Conservative Radicalism: A Sociology of Conservative Party Youth Structures and Libertarianism, 1970-1992

By Timothy Evans | Go to book overview

Chapter III
THE RISE OF THE YOUNG LIBERTARIAN RIGHT AND PSEUDO-LEFTIST EMULATION

This chapter traces the emergence of Libertarian thought within the FCS back to St Andrews University, and goes on to examine the movement's subsequent culture and politics. It links the attitudes, beliefs and behaviour of the Federation's Libertarian faction with an analysis of both their intellectual roots and their iconography. It concentrates on how the Conservative Party's young Libertarian right was influenced by a variety of free market authors, academics and pressure groups, and how their ideas related to the creation of a distinctly anarchistic political world-view.


3.1 The Role and Importance of the St Andrews Set
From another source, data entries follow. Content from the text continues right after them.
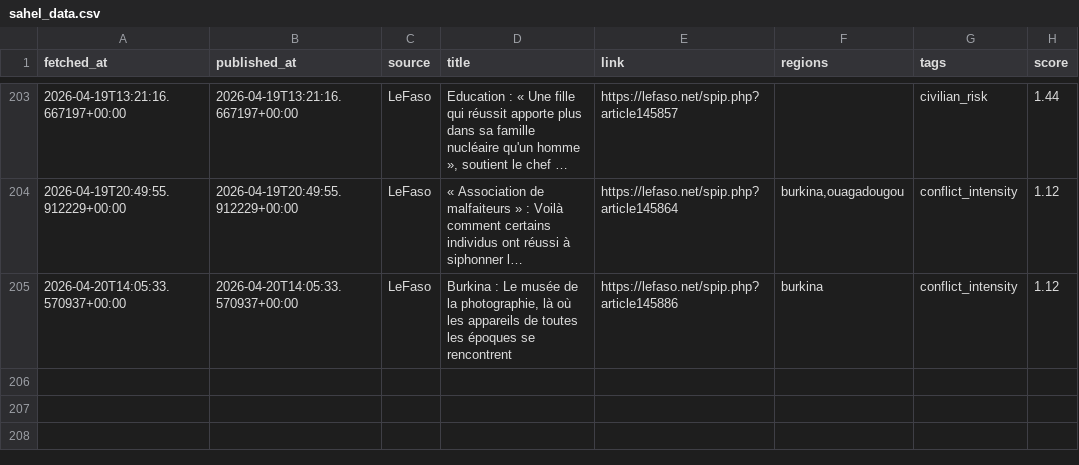
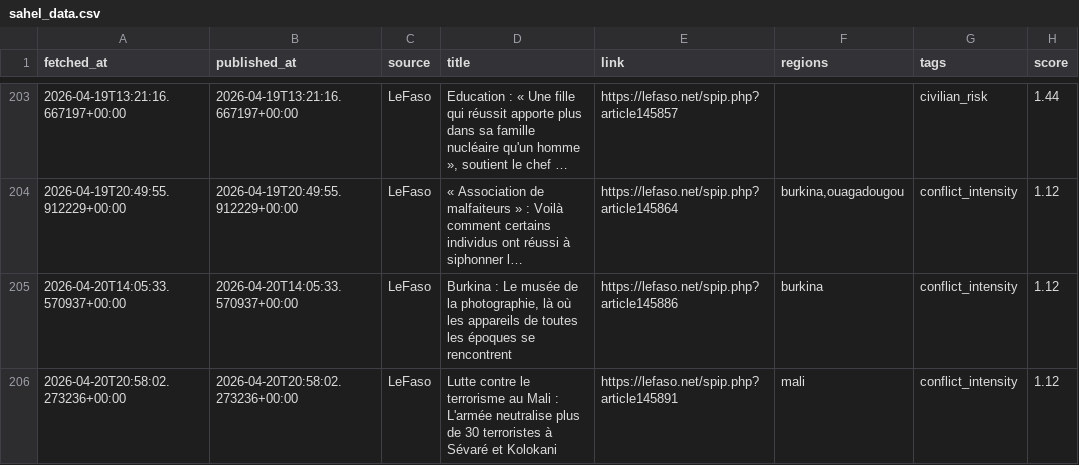
Before and after one commit to MonarchCastleTech/MonarchCastle, a CSV file: Sahel Region Threat Index (SRTI)/sahel_data.csv, drawn as a sheet; only a part is shown, gaps mark what is left out; long unchanged cells end in ….

Commit message:
Update SRTI data

```diff
--- a/Sahel Region Threat Index (SRTI)/sahel_data.csv
+++ b/Sahel Region Threat Index (SRTI)/sahel_data.csv
@@ -205 +205,2 @@ fetched_at,published_at,source,title,link,regions,tags,score
 2026-04-20T14:05:33.570937+00:00,2026-04-20T14:05:33.570937+00:00,LeFaso,"Burkina : Le musée de la photographie, là où les appareils de toutes les époques se rencontrent",https://lefaso.net/spip.php?article145886,burkina,conflict_intensity,1.12
+2026-04-20T20:58:02.273236+00:00,2026-04-20T20:58:02.273236+00:00,LeFaso,Lutte contre le terrorisme au Mali : L'armée neutralise plus de 30 terroristes à Sévaré et Kolokani,https://lefaso.net/spip.php?article145891,mali,conflict_intensity,1.12
```
Also changed, not shown: 4 other files.
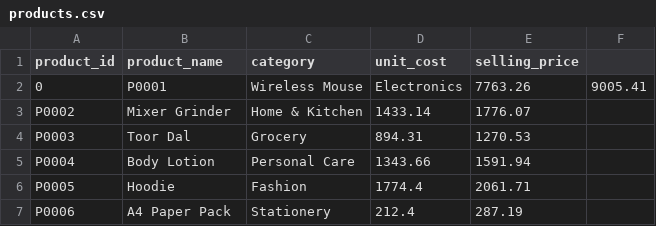
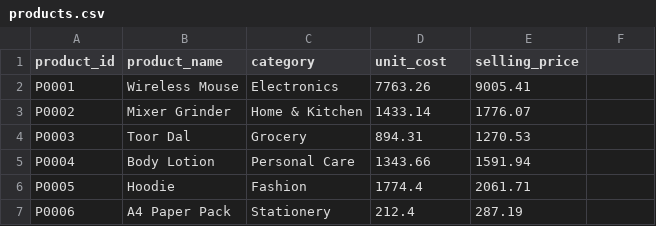
Before and after one commit to pkkashyap2004/RetailPulse, a CSV file: data/raw/products.csv, drawn as a sheet; only a part is shown.

Commit message:
Fix CSV row index artifact

```diff
--- a/data/raw/products.csv
+++ b/data/raw/products.csv
@@ -1,3 +1,3 @@
 product_id,product_name,category,unit_cost,selling_price
-0,P0001,Wireless Mouse,Electronics,7763.26,9005.41
+P0001,Wireless Mouse,Electronics,7763.26,9005.41
 P0002,Mixer Grinder,Home & Kitchen,1433.14,1776.07
```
While it is always difficult to explain historical events and the precise nature of the relationship between individuals, their ideas and wider social factors such as class, there is little doubt that the St Andrews University Conservative Association had a major determining influence on the political orientation of the FCS in the 1970s. For St Andrews University was the place where a number of Conservative students gathered -- seemingly by accident -- who were to play a leading role in the subsequent rise of Libertarianism within the Federation. Although there were others, for instance at the London School of Economics, St Andrews emerged as the main staging post, the cat-

____________________

Notes for this section begin on page 74.

-50-

Notes for this page

Add a new note
If you are trying to select text to create highlights or citations, remember that you must now click or tap on the first word, and then click or tap on the last word.
One moment ...
Default project is now your active project.
Project items

Items saved from this book

This book has been saved
Highlights (0)
Some of your highlights are legacy items.

Highlights saved before July 30, 2012 will not be displayed on their respective source pages.

You can easily re-create the highlights by opening the book page or article, selecting the text, and clicking “Highlight.”

Citations (0)
Some of your citations are legacy items.

Any citation created before July 30, 2012 will labeled as a “Cited page.” New citations will be saved as cited passages, pages or articles.

We also added the ability to view new citations from your projects or the book or article where you created them.

Notes (0)
Bookmarks (0)

You have no saved items from this book

Project items include:
  • Saved book/article
  • Highlights
  • Quotes/citations
  • Notes
  • Bookmarks
Notes
Cite this page

Cited page

Style
Citations are available only to our active members.
Sign up now to cite pages or passages in MLA, APA and Chicago citation styles.

(Einhorn, 1992, p. 25)

(Einhorn 25)

1

1. Lois J. Einhorn, Abraham Lincoln, the Orator: Penetrating the Lincoln Legend (Westport, CT: Greenwood Press, 1992), 25, http://www.questia.com/read/27419298.

Cited page

Bookmark this page
Conservative Radicalism: A Sociology of Conservative Party Youth Structures and Libertarianism, 1970-1992
Table of contents

Table of contents

Settings

Settings

Typeface
Text size Smaller Larger Reset View mode
Search within

Search within this book

Look up

Look up a word

  • Dictionary
  • Thesaurus
Please submit a word or phrase above.
Print this page

Print this page

Why can't I print more than one page at a time?

Full screen
/ 158

matching results for page

Cited passage

Style
Citations are available only to our active members.
Sign up now to cite pages or passages in MLA, APA and Chicago citation styles.

"Portraying himself as an honest, ordinary person helped Lincoln identify with his audiences." (Einhorn, 1992, p. 25).

"Portraying himself as an honest, ordinary person helped Lincoln identify with his audiences." (Einhorn 25)

"Portraying himself as an honest, ordinary person helped Lincoln identify with his audiences."1

1. Lois J. Einhorn, Abraham Lincoln, the Orator: Penetrating the Lincoln Legend (Westport, CT: Greenwood Press, 1992), 25, http://www.questia.com/read/27419298.

Cited passage

Thanks for trying Questia!

Please continue trying out our research tools, but please note, full functionality is available only to our active members.

Your work will be lost once you leave this Web page.

For full access in an ad-free environment, sign up now for a FREE, 1-day trial.

Already a member? Log in now.